26 February 2014 — FAIR Blog
Sometimes the thing we call “media bias” isn’t about what a given piece of journalism explicitly says about the world; it’s more about the assumptions that must be taken for granted. Question those assumptions and the whole thing starts to fall apart.
Today’s New York Times (2/25/14) has a piece about whether or not the Obama administration is as committed to a policy of “democracy promotion” as the Bush administration had been.
To anyone familiar with US history of inhibiting and undermining democracies, or its long-standing alliances with resolutely antidemocratic countries, the whole concept must seem rather absurd. But in order for this story to make any sense, you must on some level accept the premise that support for democracy in other countries is an important US value.
“Mr. Obama has not made global aspirations of democracy the animating force of his presidency,” the Times’ Peter Baker writes. The administration has discussed a strategy of keeping some distance from pro-democracy movements, which doesn’t sit well with some:

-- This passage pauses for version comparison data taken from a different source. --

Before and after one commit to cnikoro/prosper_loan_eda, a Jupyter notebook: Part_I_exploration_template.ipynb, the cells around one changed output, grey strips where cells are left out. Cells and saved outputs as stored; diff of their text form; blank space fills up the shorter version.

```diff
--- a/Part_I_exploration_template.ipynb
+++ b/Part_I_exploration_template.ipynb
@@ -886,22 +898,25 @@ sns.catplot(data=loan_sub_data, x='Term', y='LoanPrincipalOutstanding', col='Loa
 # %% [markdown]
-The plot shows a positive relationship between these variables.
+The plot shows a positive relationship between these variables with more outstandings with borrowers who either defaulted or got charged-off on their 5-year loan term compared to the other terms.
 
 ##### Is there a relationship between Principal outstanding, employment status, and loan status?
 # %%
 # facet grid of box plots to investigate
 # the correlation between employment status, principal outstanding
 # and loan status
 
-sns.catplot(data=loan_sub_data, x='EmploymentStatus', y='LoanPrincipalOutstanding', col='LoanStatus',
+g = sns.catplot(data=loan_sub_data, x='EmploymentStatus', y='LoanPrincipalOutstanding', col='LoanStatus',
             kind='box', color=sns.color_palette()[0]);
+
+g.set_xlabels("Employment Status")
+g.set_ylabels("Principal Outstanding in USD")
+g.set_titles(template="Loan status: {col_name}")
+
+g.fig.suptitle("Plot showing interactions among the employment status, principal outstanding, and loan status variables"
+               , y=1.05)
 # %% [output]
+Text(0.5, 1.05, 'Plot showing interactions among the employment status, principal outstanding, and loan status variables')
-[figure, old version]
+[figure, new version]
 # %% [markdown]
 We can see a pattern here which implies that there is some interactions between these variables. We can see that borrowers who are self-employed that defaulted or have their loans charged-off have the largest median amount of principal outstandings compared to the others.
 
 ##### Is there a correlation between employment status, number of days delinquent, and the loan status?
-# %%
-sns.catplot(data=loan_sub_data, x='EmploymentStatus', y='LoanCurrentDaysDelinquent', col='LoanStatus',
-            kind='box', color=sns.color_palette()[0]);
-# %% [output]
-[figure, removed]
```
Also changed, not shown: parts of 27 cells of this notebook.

To some critics, though, that justifies a policy of passivity that undercuts core American values.
“The administration’s Ukraine policy is emblematic of a broader problem with today’s foreign policy–absence of a strategic vision, disinterest in democracy promotion and an unwillingness to lead,” said Paula J. Dobriansky, an undersecretary of State for Mr. Bush.

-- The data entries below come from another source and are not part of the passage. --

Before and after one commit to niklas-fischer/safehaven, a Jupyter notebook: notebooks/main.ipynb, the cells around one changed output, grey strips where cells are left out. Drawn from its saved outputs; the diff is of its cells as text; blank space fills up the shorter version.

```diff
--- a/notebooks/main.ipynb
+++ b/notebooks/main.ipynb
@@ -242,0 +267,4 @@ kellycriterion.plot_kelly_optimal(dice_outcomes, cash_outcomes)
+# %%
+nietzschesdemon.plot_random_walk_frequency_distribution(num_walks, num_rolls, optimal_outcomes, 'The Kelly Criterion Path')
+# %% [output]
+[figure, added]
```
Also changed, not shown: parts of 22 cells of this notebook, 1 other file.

The Times also elicits comments from Yale historian John Lewis Gaddis, “who advised the Bush White House as speechwriters worked on the former president’s January 2005 inaugural address promising to combat tyranny abroad.”
Of the comparison between Obama and his predecessor, Obama supporters “say he has increased spending on projects that encourage democratic reform in places like Africa and Asia while directing money to support changes in the Arab world.” According to Baker:
For Mr. Bush, the focus on spreading democracy preceded his decision to invade Iraq, but it was inextricably linked to the war after the failure to find the unconventional weapons that had been the primary public justification. The goal of establishing a democratic beachhead in the Middle East began driving the occupation, but it became tarnished among many overseas because of its association with the war.
To Baker, this continued as Bush was “setting a ‘freedom agenda’ for his second term,” the evidence for which was evidently a speech where Bush “declared it his policy to support democracy ‘in every nation’ with ‘the ultimate goal of ending tyranny in our world.'”
It take an enormous amount of nerve to cast Bush’s illegal invasion of Iraq as the starting point for a policy of democracy promotion, especially considering that US policy during the post-invasion occupation was fervently opposed to Iraqi elections (Extra!, 6/05).
It might have made more sense to consider just a few of the available counter-examples. But again, doing this would start to make the basic point Times article seem absurd.
The reaction to the 2002 coup against Venezuelan president Hugo Chavez might be seen as an expression of the White House’s actual views about democracy–which was to cheer on the coup plotters. (The Times, as it happened, had the same impulse–Extra!, 6/02.) The Obama administration was faced with a similar situation in 2009 when a coup removed left-wing Honduran President Manuel Zelaya; the administration’s response was, at best, weak.
These are actual tests of a superpower’s faith in democracy, and the record would not suggest that supporting or promoting democracy was particularly important in either case.
As the Bush White House ramped up its rhetoric about democracy promotion, Thomas Carothers of the Carnegie Endowment (National Interest, 3-4/07) wrote that Bush’s rhetoric had little to do with its actual Mideast policy. “Even at its peak in 2004–05,” Carothers said, “this push for change among America’s autocratic friends in the region was nonetheless relatively weak.” And election outcomes that ran counter to US elite interests seemed to signal a retreat from even the pro-democracy rhetoric. Carothers concluded that “the notion that the universal pursuit of freedom constitutes George Bush’s global compass is an enormous illusion.”
Carothers is often cited by author and critic Noam Chomsky, often to make the point that even establishment historians admit that official rhetoric should not be confused with actual policy. But the critique of US policy should go much deeper; Chomsky (5/4/05) pointed out that Bush’s nomination of John Negroponte as director of national intelligence sent a clear signal about democracy promotion:
The arc of Negroponte’s career ranges from Honduras, where as Reagan’s ambassador he oversaw the Contra terrorist forces’ war against Nicaragua, to Iraq, where as Bush’s ambassador he briefly presided over another exercise in alleged democracy development–experience that can inform his new duties to help combat terror and promote liberty. Orwell would not have known whether to laugh or to weep.
Chomsky closed that column with this observation:
For Washington, a consistent element is that democracy and the rule of law are acceptable if and only if they serve official strategic and economic objectives. But American public attitudes on Iraq and Israel/Palestine run counter to government policy, according to polls. Therefore the question presents itself whether a genuine democracy promotion might best begin within the United States.
Does the United States need to do some democracy promotion here in the United States? Now that might be a more interesting piece to read in the Newspaper of Record.